■ **Data to process**:
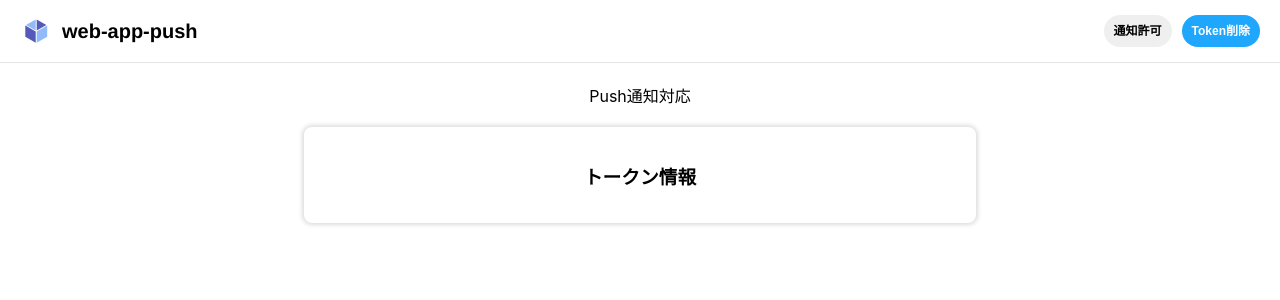
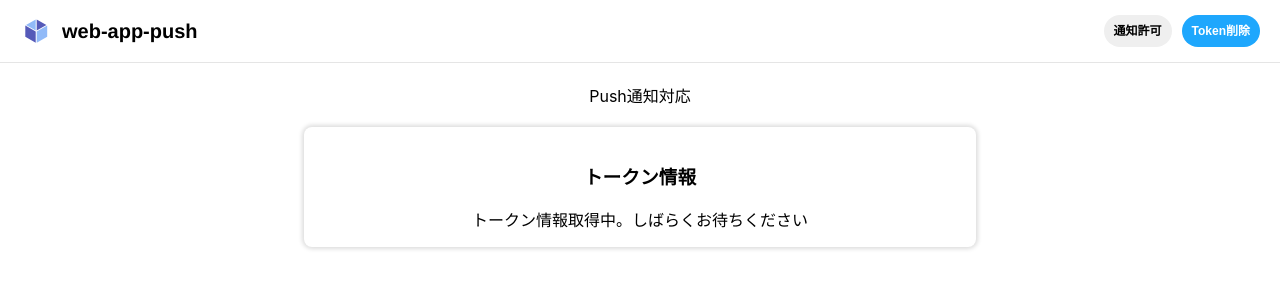
Before and after one commit to r3-endo/web-push-fcm, a React (Create React App) app in the folder frontend/: page / in a window 1280 px wide. Shown: the top 300 px of the page. Built offline with nearby package versions, Linux system fonts and the light colour scheme; no server answers.

Commit message:
初回ローディング時の文言表示

```diff
--- a/frontend/src/App.tsx
+++ b/frontend/src/App.tsx
@@ -10,7 +10,9 @@ initializeApp(firebaseConfig);
 const messaging = getMessaging();
 
 function App() {
-  const [currentToken, setCurrentToken] = useState("");
+  const [currentToken, setCurrentToken] = useState(
+    "トークン情報取得中。しばらくお待ちください",
+  );
   useEffect(() => {
     setUp();
     // eslint-disable-next-line react-hooks/exhaustive-deps
```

■ **What you have to do**: Display every line of the listing that contains the string "const".

■ **Reply to the exercise**:
 const messaging = getMessaging();
-  const [currentToken, setCurrentToken] = useState("");
+  const [currentToken, setCurrentToken] = useState(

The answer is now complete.